> **TO DO**
If a line in the records below holds the word "form", copy it.

> **DATA IN THIS EXERCISE**

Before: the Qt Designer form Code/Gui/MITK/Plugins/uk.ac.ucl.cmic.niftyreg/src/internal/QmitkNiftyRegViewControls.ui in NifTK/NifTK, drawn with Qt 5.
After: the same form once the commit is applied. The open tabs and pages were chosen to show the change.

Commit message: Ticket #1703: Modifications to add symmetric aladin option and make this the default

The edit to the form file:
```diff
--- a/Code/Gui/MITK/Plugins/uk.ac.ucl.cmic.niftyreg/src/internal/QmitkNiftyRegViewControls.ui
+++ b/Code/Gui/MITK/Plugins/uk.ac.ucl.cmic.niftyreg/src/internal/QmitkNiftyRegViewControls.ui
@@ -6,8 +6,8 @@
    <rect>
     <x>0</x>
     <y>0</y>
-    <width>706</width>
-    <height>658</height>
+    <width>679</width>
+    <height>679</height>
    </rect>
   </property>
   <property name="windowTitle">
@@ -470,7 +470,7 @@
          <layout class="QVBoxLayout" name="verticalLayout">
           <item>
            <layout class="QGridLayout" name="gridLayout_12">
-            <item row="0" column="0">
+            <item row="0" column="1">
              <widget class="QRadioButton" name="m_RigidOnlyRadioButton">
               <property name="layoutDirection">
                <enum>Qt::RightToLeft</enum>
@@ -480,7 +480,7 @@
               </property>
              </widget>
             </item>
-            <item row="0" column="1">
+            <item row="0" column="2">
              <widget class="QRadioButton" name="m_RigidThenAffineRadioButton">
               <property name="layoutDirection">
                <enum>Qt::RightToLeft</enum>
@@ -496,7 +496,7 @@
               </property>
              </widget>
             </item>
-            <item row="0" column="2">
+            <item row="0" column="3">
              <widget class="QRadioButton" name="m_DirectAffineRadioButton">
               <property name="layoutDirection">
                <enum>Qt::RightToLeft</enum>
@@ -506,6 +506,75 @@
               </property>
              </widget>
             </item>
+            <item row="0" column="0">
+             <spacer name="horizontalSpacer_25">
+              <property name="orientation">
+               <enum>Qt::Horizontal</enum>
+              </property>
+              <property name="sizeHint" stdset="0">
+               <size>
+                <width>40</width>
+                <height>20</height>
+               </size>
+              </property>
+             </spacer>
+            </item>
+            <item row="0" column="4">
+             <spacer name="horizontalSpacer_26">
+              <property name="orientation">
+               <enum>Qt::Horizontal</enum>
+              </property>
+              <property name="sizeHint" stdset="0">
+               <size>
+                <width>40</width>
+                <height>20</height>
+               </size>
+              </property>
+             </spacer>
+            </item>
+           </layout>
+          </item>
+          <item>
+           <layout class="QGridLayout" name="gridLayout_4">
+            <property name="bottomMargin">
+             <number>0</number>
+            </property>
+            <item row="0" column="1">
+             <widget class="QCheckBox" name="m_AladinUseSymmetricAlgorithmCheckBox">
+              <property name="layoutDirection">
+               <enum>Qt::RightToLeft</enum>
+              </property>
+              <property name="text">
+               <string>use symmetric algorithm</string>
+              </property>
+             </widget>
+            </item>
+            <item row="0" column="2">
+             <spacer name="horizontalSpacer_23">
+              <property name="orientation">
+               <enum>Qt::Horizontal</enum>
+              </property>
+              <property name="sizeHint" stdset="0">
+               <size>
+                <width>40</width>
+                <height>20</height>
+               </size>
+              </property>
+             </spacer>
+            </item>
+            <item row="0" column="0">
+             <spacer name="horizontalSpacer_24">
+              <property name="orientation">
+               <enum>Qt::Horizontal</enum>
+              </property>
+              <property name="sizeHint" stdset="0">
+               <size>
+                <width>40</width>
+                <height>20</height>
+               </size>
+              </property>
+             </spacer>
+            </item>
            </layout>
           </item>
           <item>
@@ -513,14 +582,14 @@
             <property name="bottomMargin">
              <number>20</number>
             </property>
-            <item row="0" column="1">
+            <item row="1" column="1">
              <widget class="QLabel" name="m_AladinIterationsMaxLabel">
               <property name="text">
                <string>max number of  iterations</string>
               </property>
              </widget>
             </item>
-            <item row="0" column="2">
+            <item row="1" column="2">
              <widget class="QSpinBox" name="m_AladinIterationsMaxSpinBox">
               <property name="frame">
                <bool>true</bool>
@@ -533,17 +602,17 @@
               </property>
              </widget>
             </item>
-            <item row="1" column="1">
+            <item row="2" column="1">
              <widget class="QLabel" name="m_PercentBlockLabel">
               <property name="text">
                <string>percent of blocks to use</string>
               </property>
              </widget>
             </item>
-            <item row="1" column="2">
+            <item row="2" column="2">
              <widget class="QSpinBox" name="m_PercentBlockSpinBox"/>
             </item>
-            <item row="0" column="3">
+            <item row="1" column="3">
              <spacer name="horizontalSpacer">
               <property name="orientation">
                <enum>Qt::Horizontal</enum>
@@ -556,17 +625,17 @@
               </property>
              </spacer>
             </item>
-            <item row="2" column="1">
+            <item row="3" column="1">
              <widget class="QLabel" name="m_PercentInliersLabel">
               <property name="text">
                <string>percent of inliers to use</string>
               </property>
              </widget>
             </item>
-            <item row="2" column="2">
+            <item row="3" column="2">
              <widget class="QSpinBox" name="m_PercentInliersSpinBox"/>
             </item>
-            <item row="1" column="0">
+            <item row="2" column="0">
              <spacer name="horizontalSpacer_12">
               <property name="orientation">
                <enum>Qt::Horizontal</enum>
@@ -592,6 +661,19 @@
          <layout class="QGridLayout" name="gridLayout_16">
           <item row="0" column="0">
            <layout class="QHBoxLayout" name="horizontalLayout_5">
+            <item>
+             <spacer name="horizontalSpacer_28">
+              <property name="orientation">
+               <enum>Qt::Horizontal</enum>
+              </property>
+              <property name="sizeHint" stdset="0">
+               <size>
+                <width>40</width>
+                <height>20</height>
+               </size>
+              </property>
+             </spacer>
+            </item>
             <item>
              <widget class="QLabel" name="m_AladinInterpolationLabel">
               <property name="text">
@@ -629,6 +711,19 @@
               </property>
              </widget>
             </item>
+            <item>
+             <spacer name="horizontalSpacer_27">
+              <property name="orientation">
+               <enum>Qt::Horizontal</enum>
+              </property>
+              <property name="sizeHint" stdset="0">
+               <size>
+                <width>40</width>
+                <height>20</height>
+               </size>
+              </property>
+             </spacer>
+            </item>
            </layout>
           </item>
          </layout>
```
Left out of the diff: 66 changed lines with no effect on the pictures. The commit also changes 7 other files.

> **WRITTEN ANSWER**
Before: the Qt Designer form Code/Gui/MITK/Plugins/uk.ac.ucl.cmic.niftyreg/src/internal/QmitkNiftyRegViewControls.ui in NifTK/NifTK, drawn with Qt 5.
After: the same form once the commit is applied. The open tabs and pages were chosen to show the change.
The edit to the form file:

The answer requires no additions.